§ TASK REQUIREMENTS:
Report the number of lines of the listing below containing the string "herokuapp", with nothing added.
+++++
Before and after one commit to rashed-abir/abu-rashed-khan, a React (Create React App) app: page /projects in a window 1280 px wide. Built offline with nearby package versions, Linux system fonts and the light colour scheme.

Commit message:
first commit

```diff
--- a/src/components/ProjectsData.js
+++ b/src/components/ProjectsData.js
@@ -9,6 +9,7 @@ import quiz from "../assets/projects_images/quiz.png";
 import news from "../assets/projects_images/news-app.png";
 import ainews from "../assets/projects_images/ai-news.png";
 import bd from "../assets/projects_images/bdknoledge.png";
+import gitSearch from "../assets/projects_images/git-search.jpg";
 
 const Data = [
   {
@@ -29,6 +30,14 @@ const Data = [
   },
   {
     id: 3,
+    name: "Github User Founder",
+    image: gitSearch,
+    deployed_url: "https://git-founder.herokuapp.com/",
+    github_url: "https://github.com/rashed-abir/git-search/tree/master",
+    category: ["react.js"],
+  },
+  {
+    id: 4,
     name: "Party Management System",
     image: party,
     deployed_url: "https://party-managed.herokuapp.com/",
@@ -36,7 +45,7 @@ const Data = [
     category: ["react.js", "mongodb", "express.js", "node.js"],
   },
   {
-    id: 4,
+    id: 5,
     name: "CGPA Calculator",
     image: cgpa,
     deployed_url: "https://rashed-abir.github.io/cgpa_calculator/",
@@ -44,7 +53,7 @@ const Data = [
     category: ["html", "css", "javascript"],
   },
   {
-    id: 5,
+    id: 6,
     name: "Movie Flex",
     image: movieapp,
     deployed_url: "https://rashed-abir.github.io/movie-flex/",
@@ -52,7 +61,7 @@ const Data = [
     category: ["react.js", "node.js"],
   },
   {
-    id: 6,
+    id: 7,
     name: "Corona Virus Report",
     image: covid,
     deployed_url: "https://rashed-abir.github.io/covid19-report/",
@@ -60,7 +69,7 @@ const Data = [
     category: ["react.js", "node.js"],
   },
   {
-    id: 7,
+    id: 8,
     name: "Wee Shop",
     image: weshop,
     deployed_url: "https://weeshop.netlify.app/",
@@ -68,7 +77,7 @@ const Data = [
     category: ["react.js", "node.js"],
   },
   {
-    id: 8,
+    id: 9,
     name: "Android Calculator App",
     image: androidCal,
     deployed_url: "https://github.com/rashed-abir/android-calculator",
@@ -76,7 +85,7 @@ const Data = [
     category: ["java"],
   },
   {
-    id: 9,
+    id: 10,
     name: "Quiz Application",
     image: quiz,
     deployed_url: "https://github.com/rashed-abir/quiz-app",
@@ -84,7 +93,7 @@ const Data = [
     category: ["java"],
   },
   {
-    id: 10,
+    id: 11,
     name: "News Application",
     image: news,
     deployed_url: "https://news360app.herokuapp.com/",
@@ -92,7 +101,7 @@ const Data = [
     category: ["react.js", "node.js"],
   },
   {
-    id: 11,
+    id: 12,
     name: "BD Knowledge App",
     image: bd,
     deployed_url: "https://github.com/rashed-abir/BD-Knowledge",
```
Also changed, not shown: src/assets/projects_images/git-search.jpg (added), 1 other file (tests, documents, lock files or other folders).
+++++
§ OUTPUT:
3